I’ll arrive early or stay late to perform some task so the user’s day isn’t interrupted with what I might need to do; however, I’ll also come in late or leave early to make-up for the time. I’ll work on a weekend so I can avoid server downtime, but I might also take a day or two off during the week to compensate for it -- but only if I feel so inclined; I really don’t have to if I don’t want to.
I suppose all companies don’t provide the benefit of making one’s time as flexible as that, but I’m sure seeing a lot of it. In fact, I believe in today’s market, it’s more the rule than the exception, although I could be wrong. But if I were to ever be on the hunt for another position, it would be a requisite of the job. Provide flex-time, or I simply wouldn’t take it -- presented as a win-win scenario, of course. (Then again, maybe it’s just the color of the glasses I’m looking through -- rose colored, perhaps -- but that’s the way I see it.)
I hear a lot of people complaining about inflexible managers, rigid employer rules, or any number of horror stories about how desktop support people are used, overused, and abused. But isn’t it really all a matter of choice? One’s personal choice?
It’s one thing working an extraordinary number of hours if you’re doing it for the overtime dollars. If you’re saving for a down payment on a house or to pay cash for a new car, it’s a great strategy to work 50- to 60-hour weeks for a year or so (if your employer allows it); but if money isn’t the issue, and a person finds himself/herself running ragged week after week, isn’t that a clue that you might start considering other options?

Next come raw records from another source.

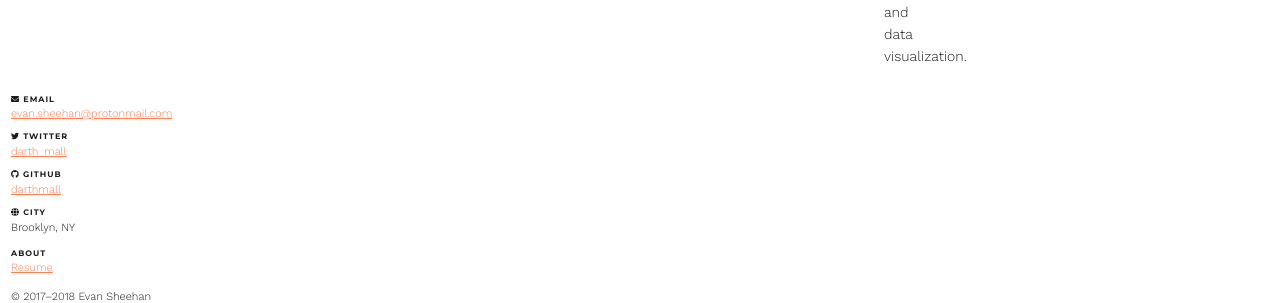
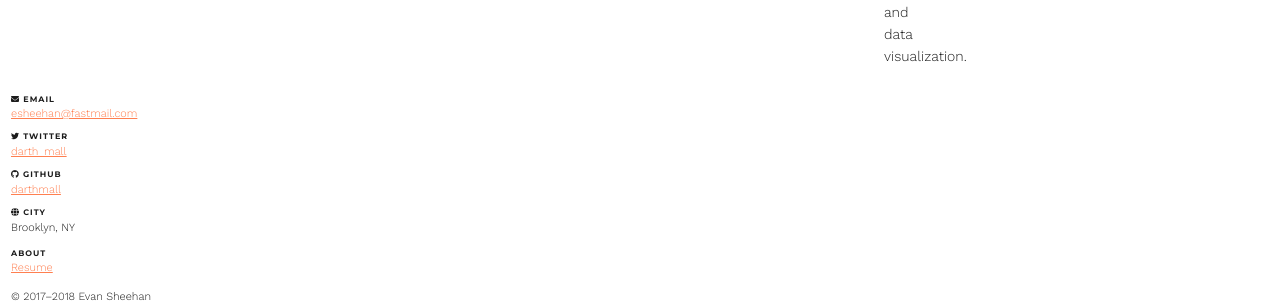
Before and after one commit to darthmall/darthmall.github.io, a Jekyll site: the page built from about.md, in a window 1280 px wide. Shown: the part 584-887 px from the top of the page. Built offline with Jekyll 4.4.1, drawn with Linux system fonts in a browser that asks for light colours; nearby versions of some CDN libraries.

Commit message:
Update email address

```diff
--- a/_config.yml
+++ b/_config.yml
@@ -14,7 +14,7 @@
 # You can create any custom variable you would like, and they will be accessible
 # in the templates via {{ site.myvariable }}.
 title: Evan Sheehan
-email: evan.sheehan@protonmail.com
+email: esheehan@fastmail.com
 description: >- # this means to ignore newlines until "baseurl:"
   Evan Sheehan is a designer & programmer who specializes in creating data visualizations for the web.
 baseurl: "" # the subpath of your site, e.g. /blog
```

It’s your time. It’s your choice. And if things aren’t going the way you’d like, at least within reason, doesn’t that make it a result of your own decision?